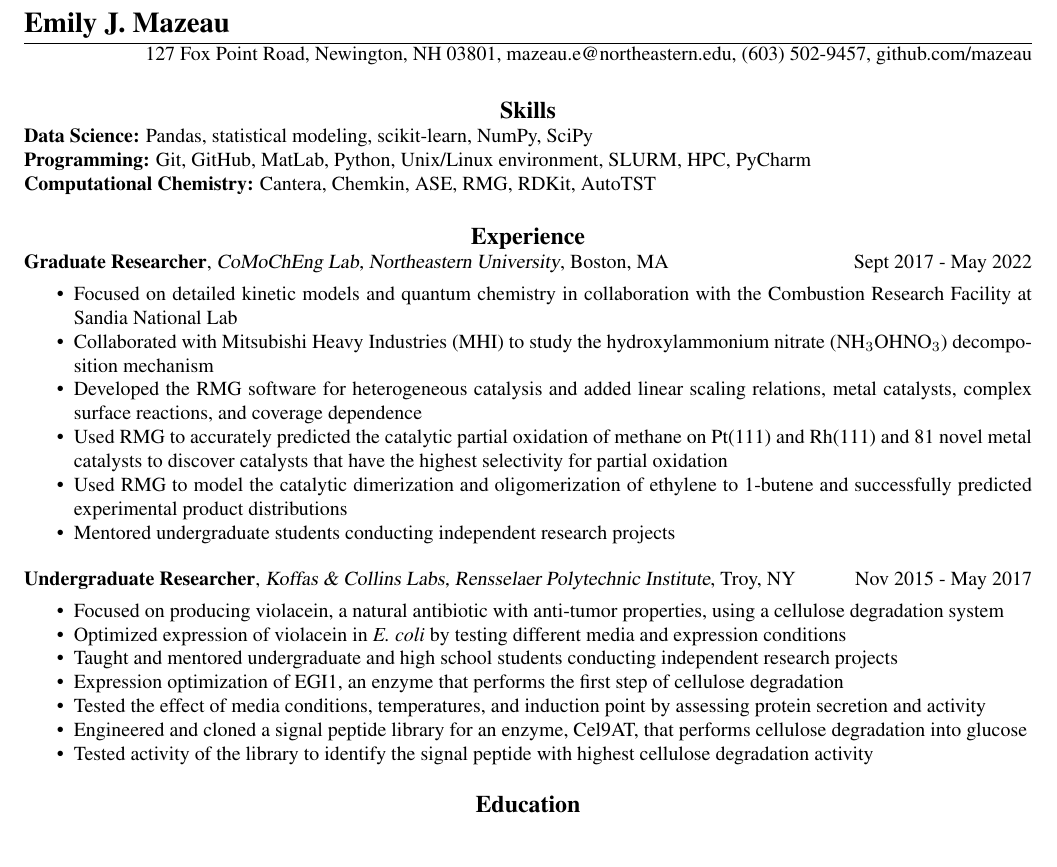
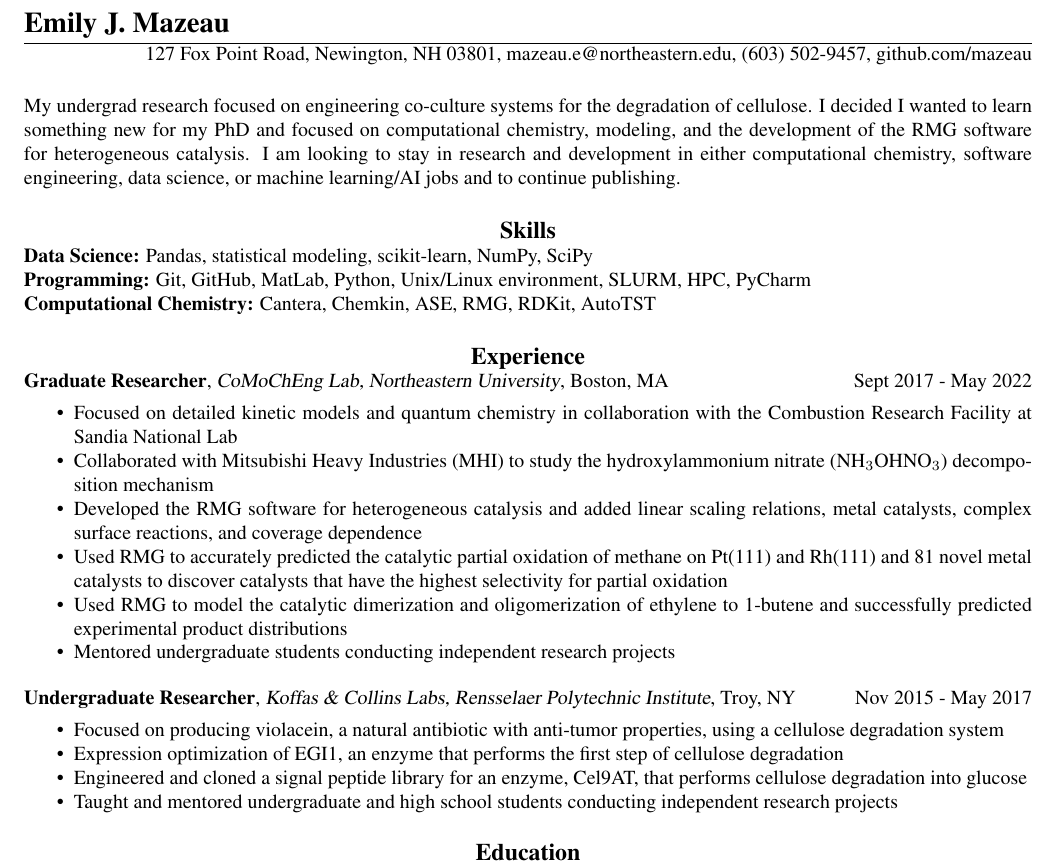
Before and after one commit to mazeau/Emily-Resume, a LaTeX CV (main.tex): part of the page, cut so that both start at the same text, the shorter picture padded with empty space. Compiled offline with pdfLaTeX.

Commit message:
adding summary

```diff
--- a/main.tex
+++ b/main.tex
@@ -10,7 +10,6 @@
 \setitemize[0]{leftmargin=*, itemsep=0pt}
 
 \usepackage{times}
-\usepackage{enumitem}
 \setlist[itemize]{topsep=4pt,noitemsep}
 %\usepackage{newcent}   % uses new century schoolbook postscript font
 \usepackage[margin=0.75in]{geometry}%left=0.75in,right=0.75in,bottom=0.5in]{geometry}
@@ -54,6 +53,10 @@ urlcolor=black]{hyperref}
 \vspace{-10pt}
 %%%%%%%%%%%%%%%%%%%%%%%%%%%%%%%%%%%%%%%%%%%%%
 
+My undergrad research focused on engineering co-culture systems for the degradation of cellulose. I decided I wanted to learn something new for my PhD and focused on computational chemistry, modeling, and the development of the RMG software for heterogeneous catalysis. I am looking to stay in research and development in either computational chemistry, software engineering, data science, or machine learning/AI jobs and to continue publishing.
+
+%%%%%%%%%%%%%%%%%%%%%%%%%%%%%%%%%%%%%%%%%%%%%
+
 \section{\centerline{\large{Skills}}}
 
 \textbf{Data Science:} Pandas, statistical modeling, scikit-learn, NumPy, SciPy\\
@@ -81,12 +84,12 @@ urlcolor=black]{hyperref}
 \textbf{Undergraduate Researcher}, \href{https://homepages.rpi.edu/~koffam/}{\sl Koffas \& Collins Labs, Rensselaer Polytechnic Institute}, Troy, NY  \hfill Nov 2015 - May 2017
 \begin{itemize}
     \item Focused on producing violacein, a natural antibiotic with anti-tumor properties, using a cellulose degradation system
-    \item Optimized expression of violacein in \textit{E. coli} by testing different media and expression conditions
+    % \item Optimized expression of violacein in \textit{E. coli} by testing different media and expression conditions
+    \item Expression optimization of  EGI1, an enzyme that performs the first step of cellulose degradation
+    % \item Tested the effect of media conditions, temperatures, and induction point by assessing protein secretion and activity
+    \item Engineered and cloned a signal peptide library for an enzyme, Cel9AT, that performs cellulose degradation into glucose
+    % \item Tested activity of the library to identify the signal peptide with highest cellulose degradation activity
     \item Taught and mentored undergraduate and high school students conducting independent research projects
-    \item Expression optimization of  EGI1, an enzyme that performs the first step of cellulose degradation
-    \item Tested the effect of media conditions, temperatures, and induction point by assessing protein secretion and activity
-    \item Engineered and cloned a signal peptide library for an enzyme, Cel9AT, that performs cellulose degradation into glucose
-    \item Tested activity of the library to identify the signal peptide with highest cellulose degradation activity
 \end{itemize}
 \vspace{-5pt}
 
```
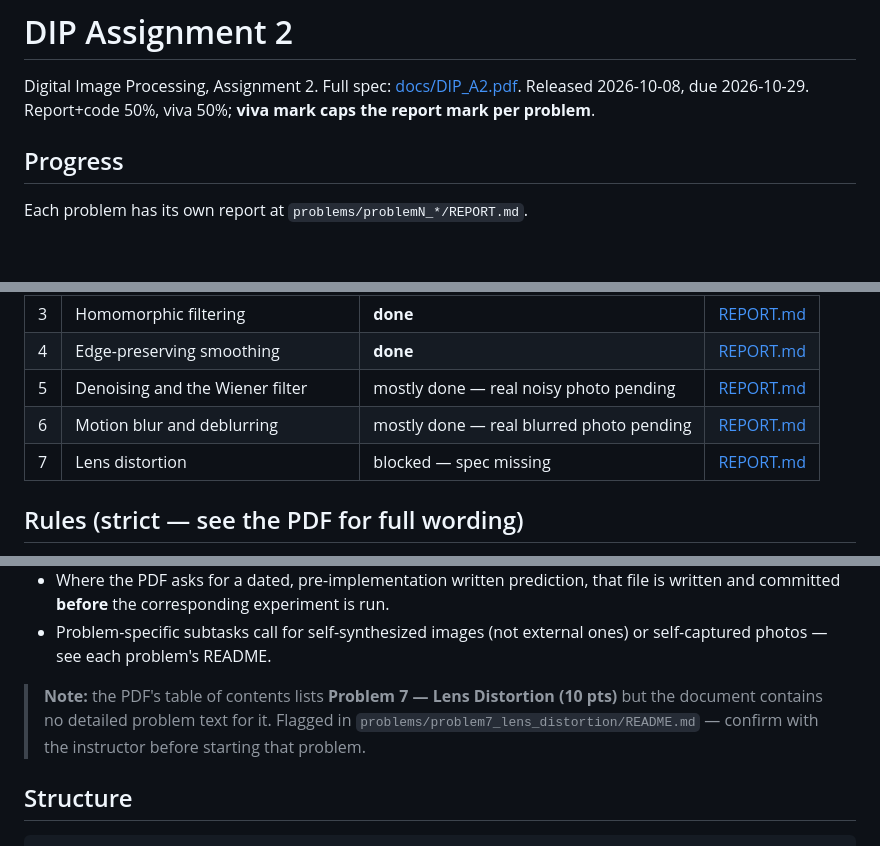
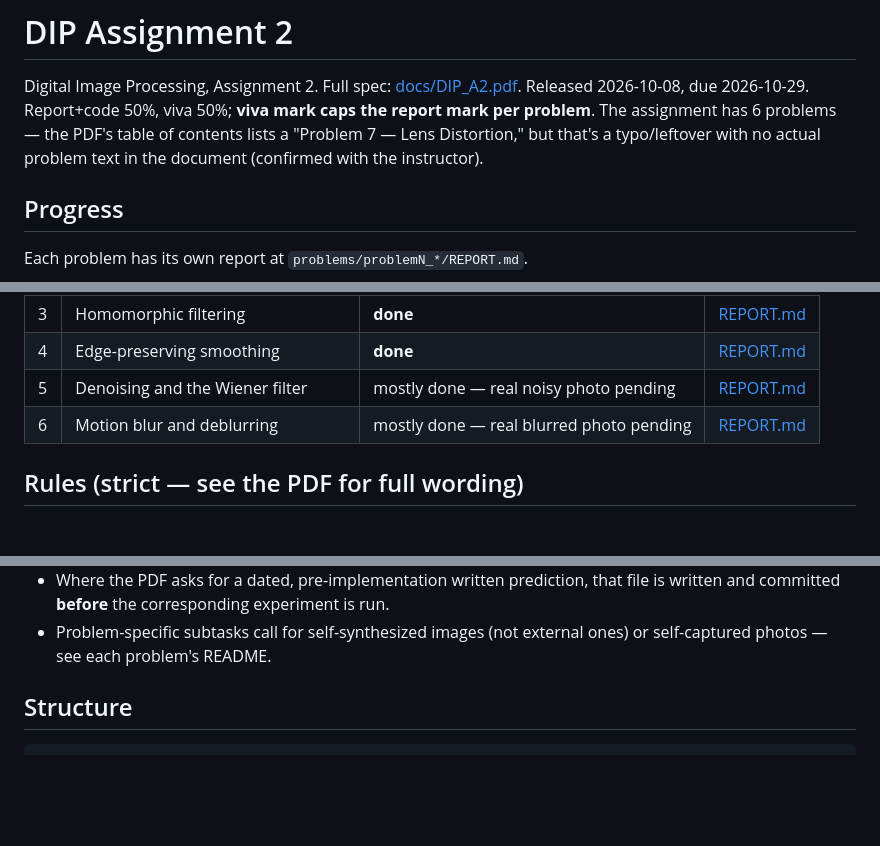
Before and after one commit to ujjuNotGujju/dip-assignment-2, a Markdown page: README.md, 3 parts joined by grey strips. Drawn GitHub-style; blank space fills up the shorter version.

```diff
--- a/README.md
+++ b/README.md
@@ -2,7 +2,9 @@
 
 Digital Image Processing, Assignment 2. Full spec: [docs/DIP_A2.pdf](docs/DIP_A2.pdf).
 Released 2026-10-08, due 2026-10-29. Report+code 50%, viva 50%; **viva mark caps the
-report mark per problem**.
+report mark per problem**. The assignment has 6 problems — the PDF's table of contents
+lists a "Problem 7 — Lens Distortion," but that's a typo/leftover with no actual
+problem text in the document (confirmed with the instructor).
 
 ## Progress
 
@@ -16,7 +18,6 @@ Each problem has its own report at `problems/problemN_*/REPORT.md`.
 | 4 | Edge-preserving smoothing | **done** | [REPORT.md](problems/problem4_edge_preserving/REPORT.md) |
 | 5 | Denoising and the Wiener filter | mostly done — real noisy photo pending | [REPORT.md](problems/problem5_wiener/REPORT.md) |
 | 6 | Motion blur and deblurring | mostly done — real blurred photo pending | [REPORT.md](problems/problem6_motion_blur/REPORT.md) |
-| 7 | Lens distortion | blocked — spec missing | [REPORT.md](problems/problem7_lens_distortion/REPORT.md) |
 
 ## Rules (strict — see the PDF for full wording)
 
@@ -32,11 +33,6 @@ Each problem has its own report at `problems/problemN_*/REPORT.md`.
   written and committed **before** the corresponding experiment is run.
 - Problem-specific subtasks call for self-synthesized images (not external ones) or
   self-captured photos — see each problem's README.
-
-> **Note:** the PDF's table of contents lists **Problem 7 — Lens Distortion (10 pts)**
-> but the document contains no detailed problem text for it. Flagged in
-> `problems/problem7_lens_distortion/README.md` — confirm with the instructor before
-> starting that problem.
 
 ## Structure
 
```
Also changed, not shown: problems/problem7_lens_distortion/README.md (deleted, +0 -13 lines), problems/problem7_lens_distortion/REPORT.md (deleted, +0 -4 lines).
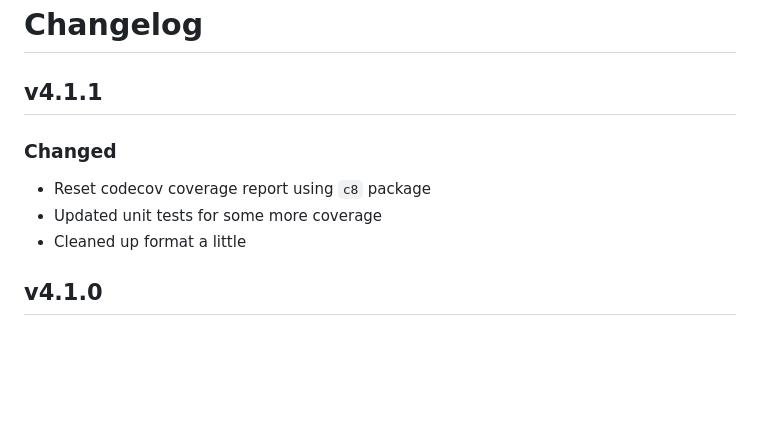
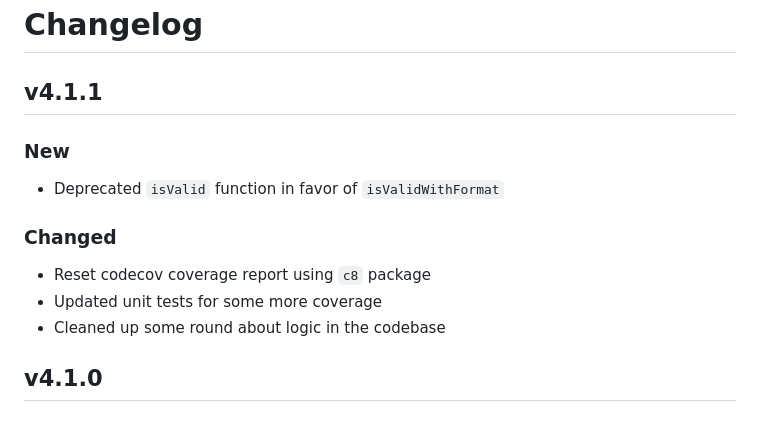
Before and after one commit to dhershman1/phone-fns, a Markdown page: changelog.md, the part around the change. Drawn GitHub-style; blank space fills up the shorter version.

Commit message:
Update: Changelog

```diff
--- a/changelog.md
+++ b/changelog.md
@@ -1,12 +1,16 @@
 # Changelog
 
 ## v4.1.1
+
+### New
+
+- Deprecated `isValid` function in favor of `isValidWithFormat`
 
 ### Changed
 
 - Reset codecov coverage report using `c8` package
 - Updated unit tests for some more coverage
-- Cleaned up format a little
+- Cleaned up some round about logic in the codebase
 
 ## v4.1.0
 
```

====

If pictures appear among the records, do not carry them over; retype the rest exactly.

Before and after one commit to mazeau/Emily-Resume, a LaTeX CV (main.tex): part of the page, cut so that both start at the same text, the shorter picture padded with empty space. Compiled offline with pdfLaTeX.

Commit message:
adding summary

```diff
--- a/main.tex
+++ b/main.tex
@@ -10,7 +10,6 @@
 \setitemize[0]{leftmargin=*, itemsep=0pt}
 
 \usepackage{times}
-\usepackage{enumitem}
 \setlist[itemize]{topsep=4pt,noitemsep}
 %\usepackage{newcent}   % uses new century schoolbook postscript font
 \usepackage[margin=0.75in]{geometry}%left=0.75in,right=0.75in,bottom=0.5in]{geometry}
@@ -54,6 +53,10 @@ urlcolor=black]{hyperref}
 \vspace{-10pt}
 %%%%%%%%%%%%%%%%%%%%%%%%%%%%%%%%%%%%%%%%%%%%%
 
+My undergrad research focused on engineering co-culture systems for the degradation of cellulose. I decided I wanted to learn something new for my PhD and focused on computational chemistry, modeling, and the development of the RMG software for heterogeneous catalysis. I am looking to stay in research and development in either computational chemistry, software engineering, data science, or machine learning/AI jobs and to continue publishing.
+
+%%%%%%%%%%%%%%%%%%%%%%%%%%%%%%%%%%%%%%%%%%%%%
+
 \section{\centerline{\large{Skills}}}
 
 \textbf{Data Science:} Pandas, statistical modeling, scikit-learn, NumPy, SciPy\\
@@ -81,12 +84,12 @@ urlcolor=black]{hyperref}
 \textbf{Undergraduate Researcher}, \href{https://homepages.rpi.edu/~koffam/}{\sl Koffas \& Collins Labs, Rensselaer Polytechnic Institute}, Troy, NY  \hfill Nov 2015 - May 2017
 \begin{itemize}
     \item Focused on producing violacein, a natural antibiotic with anti-tumor properties, using a cellulose degradation system
-    \item Optimized expression of violacein in \textit{E. coli} by testing different media and expression conditions
+    % \item Optimized expression of violacein in \textit{E. coli} by testing different media and expression conditions
+    \item Expression optimization of  EGI1, an enzyme that performs the first step of cellulose degradation
+    % \item Tested the effect of media conditions, temperatures, and induction point by assessing protein secretion and activity
+    \item Engineered and cloned a signal peptide library for an enzyme, Cel9AT, that performs cellulose degradation into glucose
+    % \item Tested activity of the library to identify the signal peptide with highest cellulose degradation activity
     \item Taught and mentored undergraduate and high school students conducting independent research projects
-    \item Expression optimization of  EGI1, an enzyme that performs the first step of cellulose degradation
-    \item Tested the effect of media conditions, temperatures, and induction point by assessing protein secretion and activity
-    \item Engineered and cloned a signal peptide library for an enzyme, Cel9AT, that performs cellulose degradation into glucose
-    \item Tested activity of the library to identify the signal peptide with highest cellulose degradation activity
 \end{itemize}
 \vspace{-5pt}
 
```
Before and after one commit to ujjuNotGujju/dip-assignment-2, a Markdown page: README.md, 3 parts joined by grey strips. Drawn GitHub-style; blank space fills up the shorter version.

```diff
--- a/README.md
+++ b/README.md
@@ -2,7 +2,9 @@
 
 Digital Image Processing, Assignment 2. Full spec: [docs/DIP_A2.pdf](docs/DIP_A2.pdf).
 Released 2026-10-08, due 2026-10-29. Report+code 50%, viva 50%; **viva mark caps the
-report mark per problem**.
+report mark per problem**. The assignment has 6 problems — the PDF's table of contents
+lists a "Problem 7 — Lens Distortion," but that's a typo/leftover with no actual
+problem text in the document (confirmed with the instructor).
 
 ## Progress
 
@@ -16,7 +18,6 @@ Each problem has its own report at `problems/problemN_*/REPORT.md`.
 | 4 | Edge-preserving smoothing | **done** | [REPORT.md](problems/problem4_edge_preserving/REPORT.md) |
 | 5 | Denoising and the Wiener filter | mostly done — real noisy photo pending | [REPORT.md](problems/problem5_wiener/REPORT.md) |
 | 6 | Motion blur and deblurring | mostly done — real blurred photo pending | [REPORT.md](problems/problem6_motion_blur/REPORT.md) |
-| 7 | Lens distortion | blocked — spec missing | [REPORT.md](problems/problem7_lens_distortion/REPORT.md) |
 
 ## Rules (strict — see the PDF for full wording)
 
@@ -32,11 +33,6 @@ Each problem has its own report at `problems/problemN_*/REPORT.md`.
   written and committed **before** the corresponding experiment is run.
 - Problem-specific subtasks call for self-synthesized images (not external ones) or
   self-captured photos — see each problem's README.
-
-> **Note:** the PDF's table of contents lists **Problem 7 — Lens Distortion (10 pts)**
-> but the document contains no detailed problem text for it. Flagged in
-> `problems/problem7_lens_distortion/README.md` — confirm with the instructor before
-> starting that problem.
 
 ## Structure
 
```
Also changed, not shown: problems/problem7_lens_distortion/README.md (deleted, +0 -13 lines), problems/problem7_lens_distortion/REPORT.md (deleted, +0 -4 lines).
Before and after one commit to dhershman1/phone-fns, a Markdown page: changelog.md, the part around the change. Drawn GitHub-style; blank space fills up the shorter version.

Commit message:
Update: Changelog

```diff
--- a/changelog.md
+++ b/changelog.md
@@ -1,12 +1,16 @@
 # Changelog
 
 ## v4.1.1
+
+### New
+
+- Deprecated `isValid` function in favor of `isValidWithFormat`
 
 ### Changed
 
 - Reset codecov coverage report using `c8` package
 - Updated unit tests for some more coverage
-- Cleaned up format a little
+- Cleaned up some round about logic in the codebase
 
 ## v4.1.0
 
```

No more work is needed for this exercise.